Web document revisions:
== Segment start ==

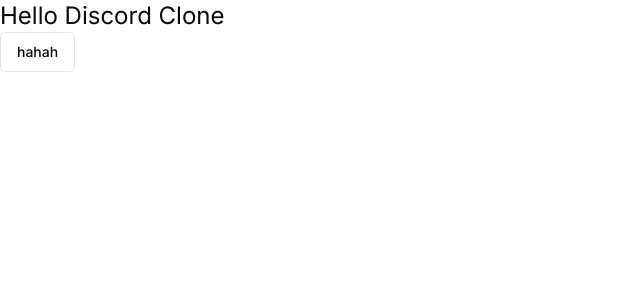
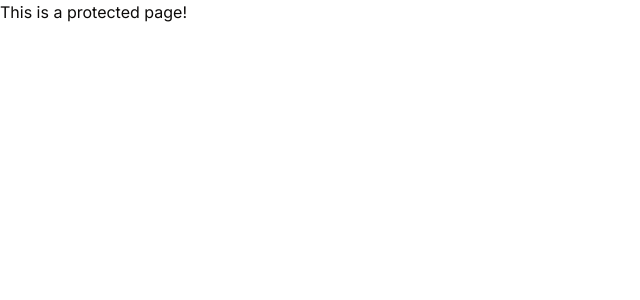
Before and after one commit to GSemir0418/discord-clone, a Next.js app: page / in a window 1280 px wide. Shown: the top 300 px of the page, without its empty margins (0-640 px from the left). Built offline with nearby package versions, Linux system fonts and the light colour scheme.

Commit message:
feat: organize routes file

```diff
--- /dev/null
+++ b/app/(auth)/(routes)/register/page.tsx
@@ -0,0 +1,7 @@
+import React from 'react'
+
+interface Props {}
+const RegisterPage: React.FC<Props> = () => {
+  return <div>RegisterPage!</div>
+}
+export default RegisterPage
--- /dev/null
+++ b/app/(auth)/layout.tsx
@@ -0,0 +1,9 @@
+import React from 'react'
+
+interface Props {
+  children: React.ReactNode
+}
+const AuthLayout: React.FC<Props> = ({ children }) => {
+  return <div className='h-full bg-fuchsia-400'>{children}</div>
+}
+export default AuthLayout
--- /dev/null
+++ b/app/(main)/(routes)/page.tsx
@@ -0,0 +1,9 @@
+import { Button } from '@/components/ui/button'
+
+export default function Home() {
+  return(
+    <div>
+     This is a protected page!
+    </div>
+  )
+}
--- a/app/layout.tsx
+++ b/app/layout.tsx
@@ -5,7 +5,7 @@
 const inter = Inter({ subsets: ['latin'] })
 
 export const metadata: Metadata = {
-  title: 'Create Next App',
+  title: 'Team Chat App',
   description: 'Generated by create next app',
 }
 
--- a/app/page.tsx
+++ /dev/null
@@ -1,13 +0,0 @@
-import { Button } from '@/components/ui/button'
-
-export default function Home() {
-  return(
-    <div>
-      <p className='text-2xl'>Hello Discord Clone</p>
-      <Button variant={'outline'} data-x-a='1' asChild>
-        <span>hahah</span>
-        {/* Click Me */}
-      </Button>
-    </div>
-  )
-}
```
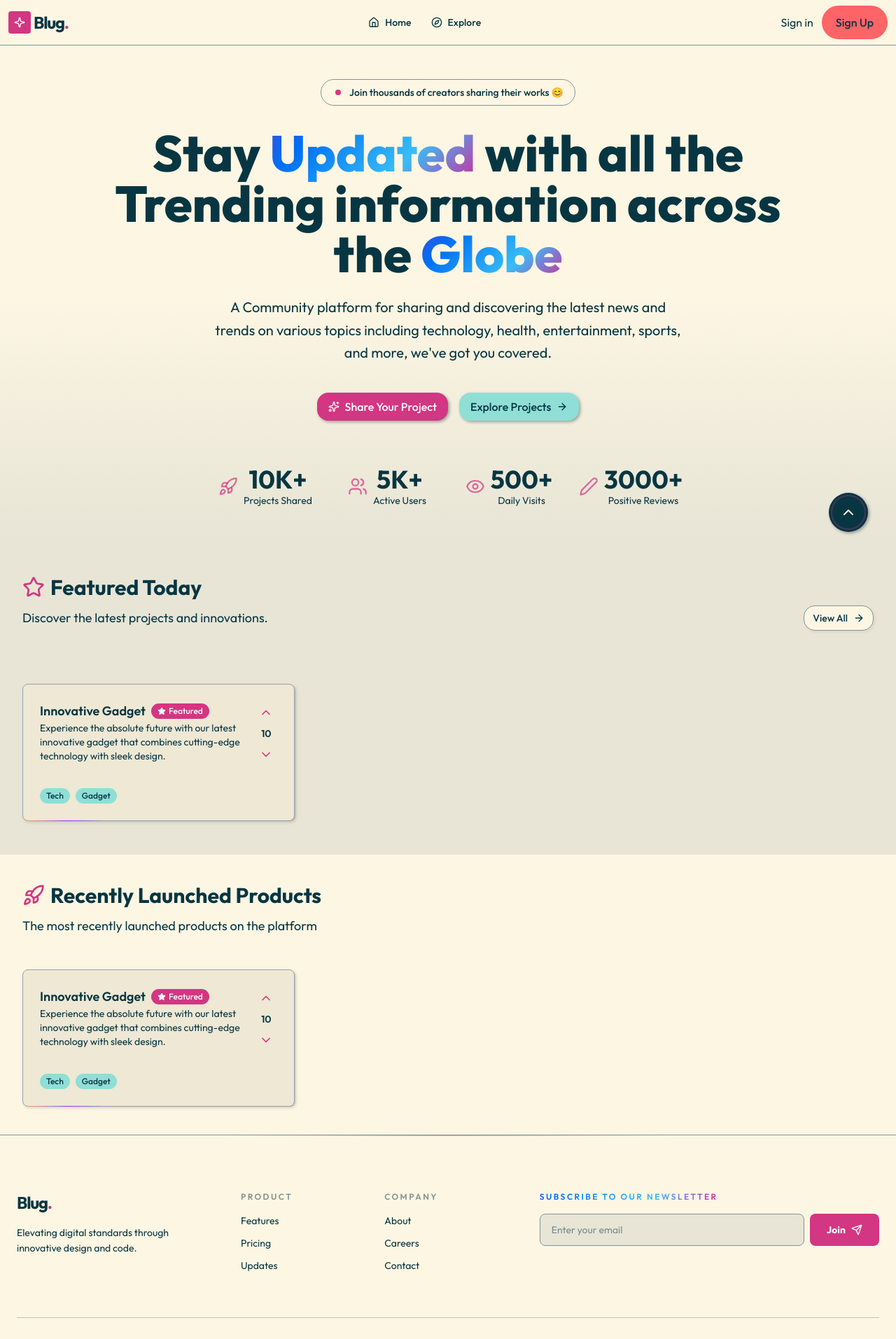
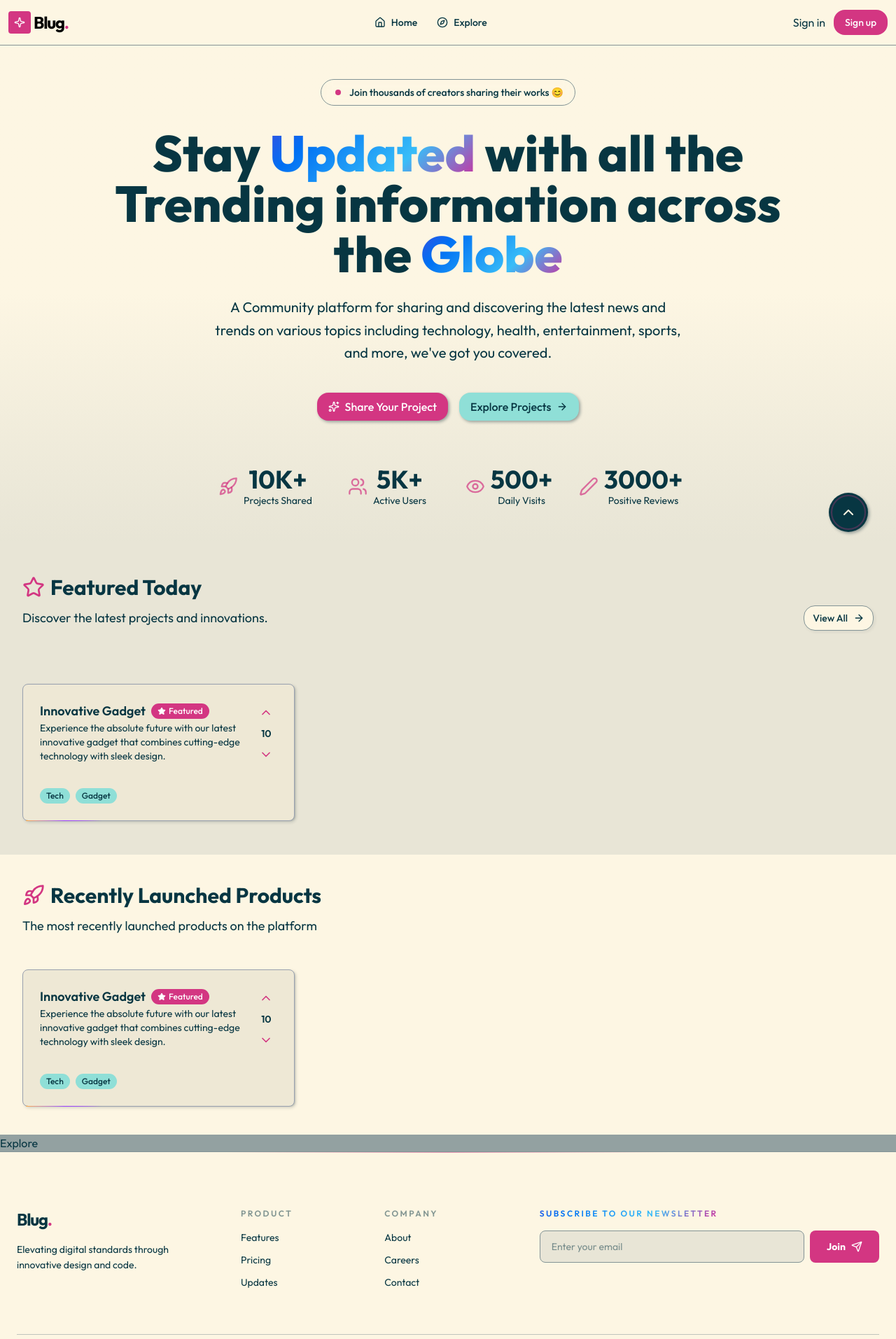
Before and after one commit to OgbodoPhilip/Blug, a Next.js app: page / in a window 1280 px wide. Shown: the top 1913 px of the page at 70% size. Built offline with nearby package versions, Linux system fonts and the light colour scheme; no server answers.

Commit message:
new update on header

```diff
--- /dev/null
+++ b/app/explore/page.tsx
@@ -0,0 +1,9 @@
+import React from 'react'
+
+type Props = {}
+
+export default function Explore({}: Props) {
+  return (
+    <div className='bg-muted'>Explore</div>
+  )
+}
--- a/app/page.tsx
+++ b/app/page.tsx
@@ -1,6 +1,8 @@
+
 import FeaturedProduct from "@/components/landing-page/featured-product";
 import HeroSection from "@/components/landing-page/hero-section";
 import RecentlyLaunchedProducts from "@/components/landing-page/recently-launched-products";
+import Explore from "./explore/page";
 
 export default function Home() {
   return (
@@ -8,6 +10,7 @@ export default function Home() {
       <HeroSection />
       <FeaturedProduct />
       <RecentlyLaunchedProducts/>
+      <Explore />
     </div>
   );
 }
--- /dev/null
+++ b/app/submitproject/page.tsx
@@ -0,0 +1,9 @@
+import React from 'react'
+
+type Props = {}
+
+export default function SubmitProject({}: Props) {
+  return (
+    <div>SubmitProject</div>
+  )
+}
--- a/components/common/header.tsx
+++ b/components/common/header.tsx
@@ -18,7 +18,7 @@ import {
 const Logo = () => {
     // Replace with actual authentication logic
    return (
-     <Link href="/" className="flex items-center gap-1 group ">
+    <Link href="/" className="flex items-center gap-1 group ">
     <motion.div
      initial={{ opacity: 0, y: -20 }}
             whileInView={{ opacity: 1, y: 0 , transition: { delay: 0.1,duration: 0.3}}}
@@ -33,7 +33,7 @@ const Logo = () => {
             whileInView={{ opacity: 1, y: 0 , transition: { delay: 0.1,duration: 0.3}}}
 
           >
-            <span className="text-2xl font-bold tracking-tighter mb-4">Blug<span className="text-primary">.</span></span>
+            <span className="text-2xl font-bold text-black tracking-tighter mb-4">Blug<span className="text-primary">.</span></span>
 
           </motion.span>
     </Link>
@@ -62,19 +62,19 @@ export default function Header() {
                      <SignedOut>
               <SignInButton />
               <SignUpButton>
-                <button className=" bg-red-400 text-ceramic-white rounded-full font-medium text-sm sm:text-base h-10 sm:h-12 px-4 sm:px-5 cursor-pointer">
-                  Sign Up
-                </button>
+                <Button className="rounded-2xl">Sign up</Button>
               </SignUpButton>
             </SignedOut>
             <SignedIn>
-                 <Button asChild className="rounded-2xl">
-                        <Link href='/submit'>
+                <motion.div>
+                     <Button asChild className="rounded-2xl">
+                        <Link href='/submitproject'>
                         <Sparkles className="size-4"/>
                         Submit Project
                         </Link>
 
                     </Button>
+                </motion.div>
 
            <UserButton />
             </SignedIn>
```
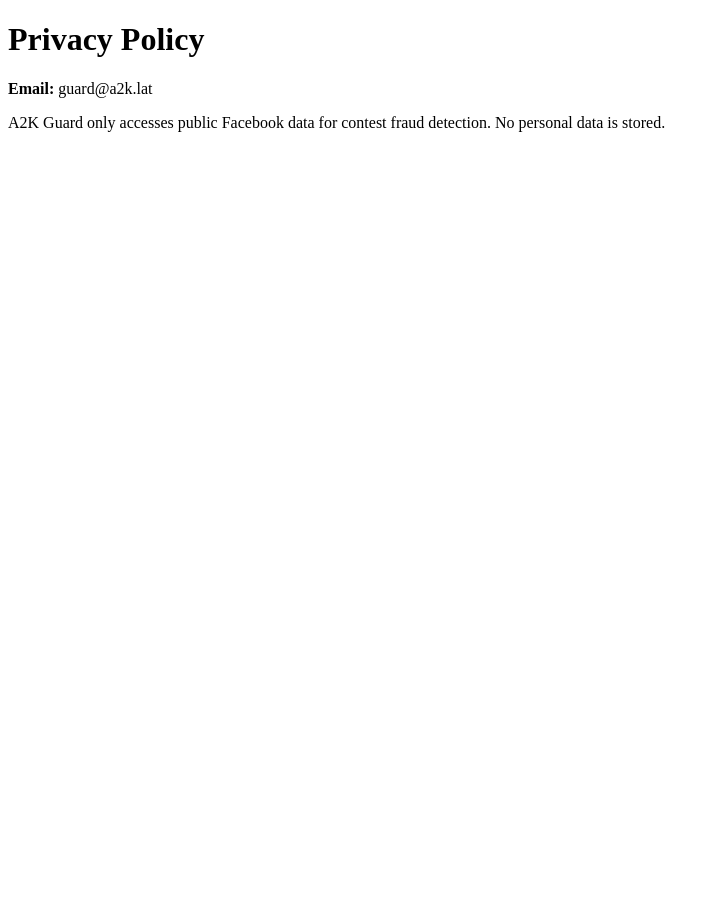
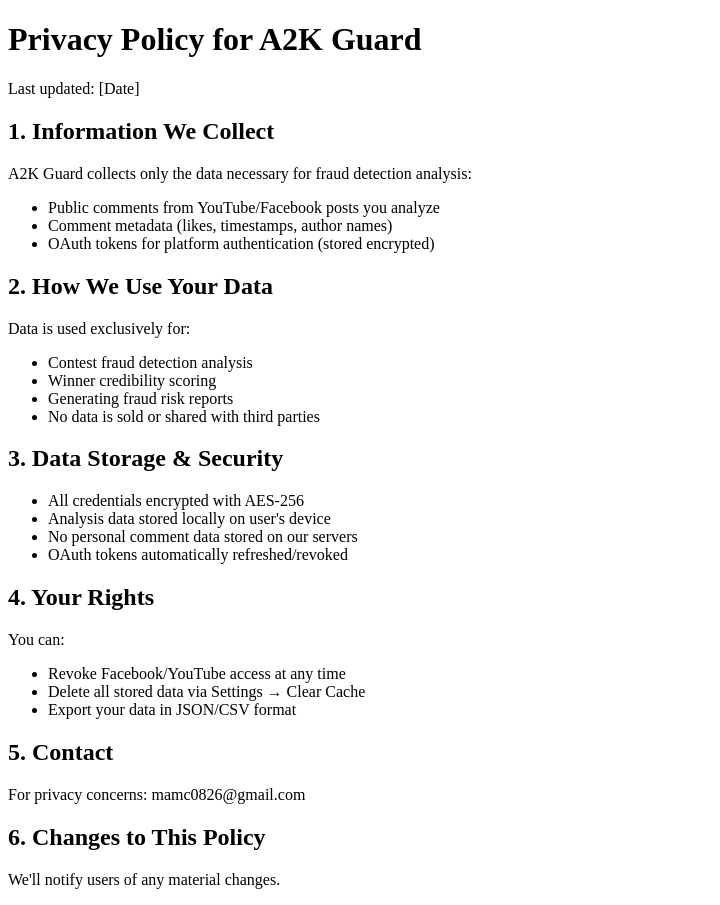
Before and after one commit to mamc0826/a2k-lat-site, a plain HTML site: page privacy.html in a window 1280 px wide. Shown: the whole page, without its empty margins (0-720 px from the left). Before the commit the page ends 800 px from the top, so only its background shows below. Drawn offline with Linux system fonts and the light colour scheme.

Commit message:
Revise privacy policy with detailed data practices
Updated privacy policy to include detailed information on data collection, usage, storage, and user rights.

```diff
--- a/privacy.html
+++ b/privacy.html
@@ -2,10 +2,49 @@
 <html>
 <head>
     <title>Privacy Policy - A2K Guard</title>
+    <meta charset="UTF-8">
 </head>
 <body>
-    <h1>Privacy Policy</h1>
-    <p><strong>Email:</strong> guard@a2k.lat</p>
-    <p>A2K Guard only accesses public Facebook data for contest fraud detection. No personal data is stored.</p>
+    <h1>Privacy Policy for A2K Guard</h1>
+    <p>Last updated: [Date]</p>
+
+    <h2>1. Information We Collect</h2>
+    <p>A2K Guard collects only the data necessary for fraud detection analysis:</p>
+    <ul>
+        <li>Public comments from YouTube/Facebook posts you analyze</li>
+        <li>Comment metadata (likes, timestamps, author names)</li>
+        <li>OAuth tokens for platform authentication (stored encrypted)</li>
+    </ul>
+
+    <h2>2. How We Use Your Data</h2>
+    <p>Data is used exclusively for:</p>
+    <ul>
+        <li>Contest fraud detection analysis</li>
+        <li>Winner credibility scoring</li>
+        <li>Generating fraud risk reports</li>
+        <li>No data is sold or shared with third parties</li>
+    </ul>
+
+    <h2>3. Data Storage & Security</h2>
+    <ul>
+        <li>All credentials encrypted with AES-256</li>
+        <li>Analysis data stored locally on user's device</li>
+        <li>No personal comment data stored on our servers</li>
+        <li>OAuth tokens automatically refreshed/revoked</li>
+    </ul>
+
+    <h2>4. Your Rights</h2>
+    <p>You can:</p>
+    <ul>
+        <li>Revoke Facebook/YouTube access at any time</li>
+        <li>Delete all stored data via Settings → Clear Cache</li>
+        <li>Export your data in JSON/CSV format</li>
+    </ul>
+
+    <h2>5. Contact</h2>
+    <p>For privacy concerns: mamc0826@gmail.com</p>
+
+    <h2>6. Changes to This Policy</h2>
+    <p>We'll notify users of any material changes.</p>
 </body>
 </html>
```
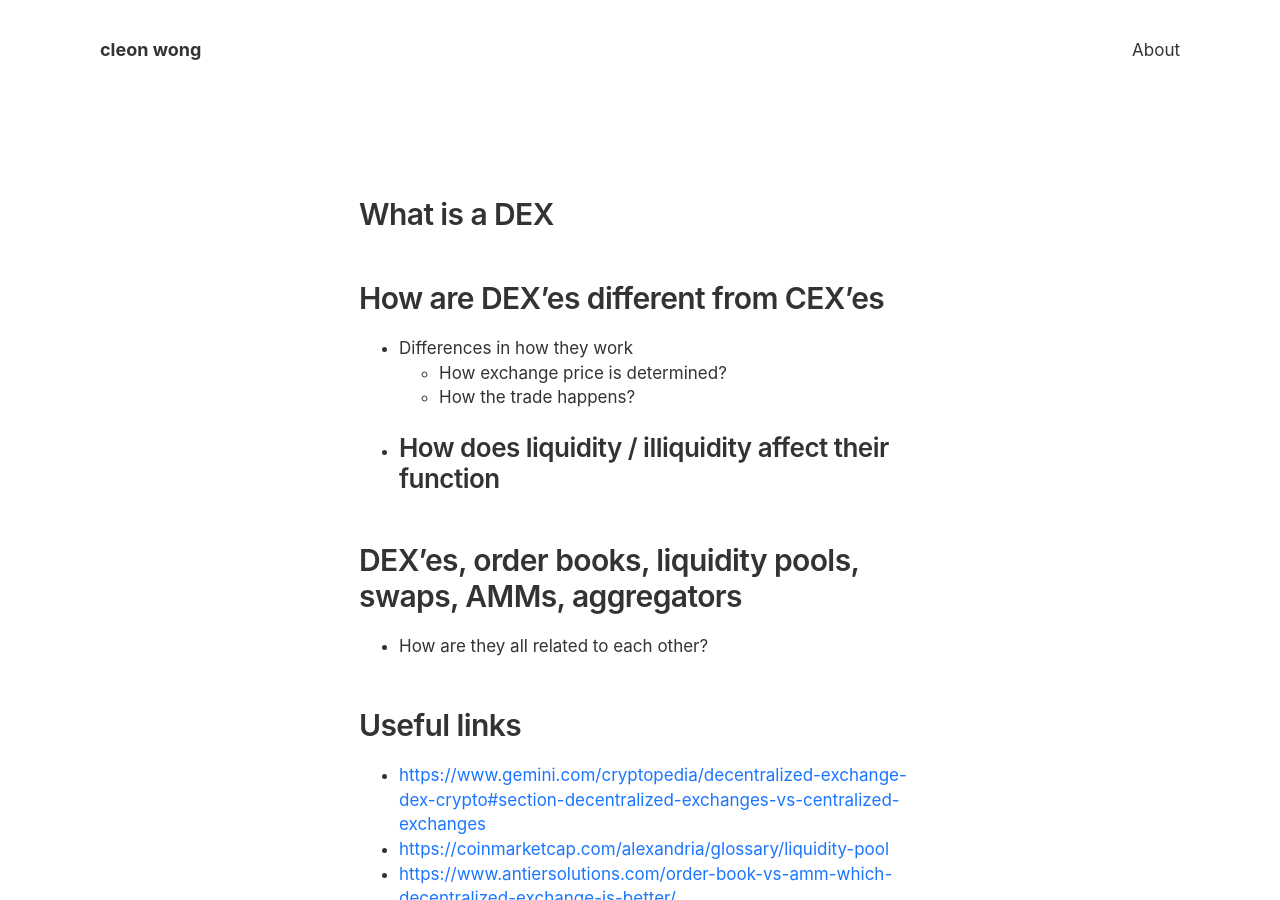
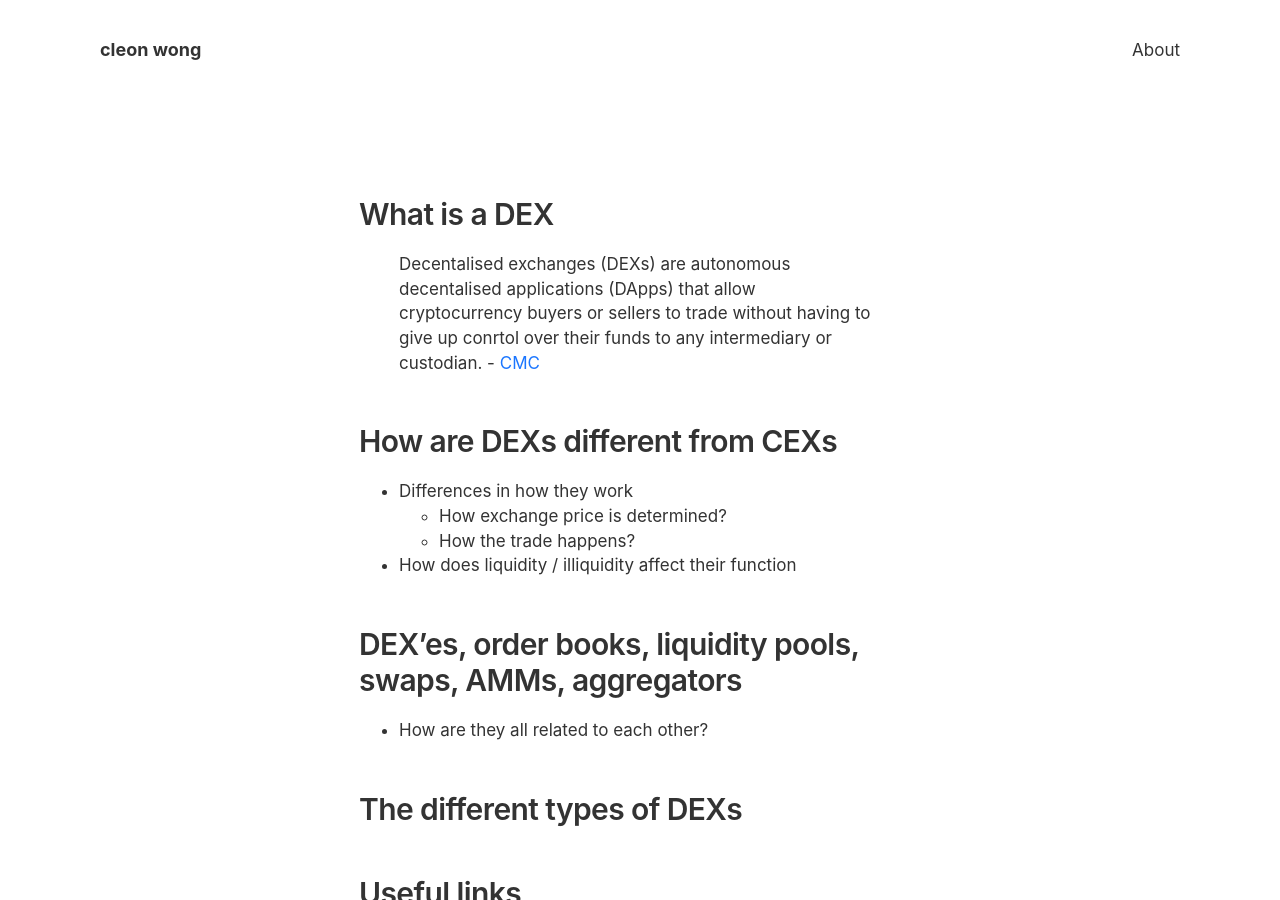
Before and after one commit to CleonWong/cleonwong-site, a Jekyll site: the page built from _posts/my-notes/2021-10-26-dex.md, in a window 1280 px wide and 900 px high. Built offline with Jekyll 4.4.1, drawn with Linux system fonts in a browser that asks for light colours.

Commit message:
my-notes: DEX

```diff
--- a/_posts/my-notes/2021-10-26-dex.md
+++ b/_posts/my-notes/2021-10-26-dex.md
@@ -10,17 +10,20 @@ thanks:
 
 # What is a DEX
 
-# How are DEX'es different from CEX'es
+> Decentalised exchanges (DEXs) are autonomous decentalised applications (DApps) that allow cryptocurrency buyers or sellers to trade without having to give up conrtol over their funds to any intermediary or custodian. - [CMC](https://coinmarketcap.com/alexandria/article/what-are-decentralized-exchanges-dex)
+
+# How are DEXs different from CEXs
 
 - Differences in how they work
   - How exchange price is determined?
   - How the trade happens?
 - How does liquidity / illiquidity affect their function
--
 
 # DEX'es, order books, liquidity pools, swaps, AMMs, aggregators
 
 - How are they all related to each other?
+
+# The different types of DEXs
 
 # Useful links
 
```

== Segment end ==

■ **What is needed**
Your task is to copy each line of the data above that holds "return".

■ **Exercise response**
+  return <div>RegisterPage!</div>
+  return <div className='h-full bg-fuchsia-400'>{children}</div>
+  return(
-  return(
+  return (
   return (
+  return (
    return (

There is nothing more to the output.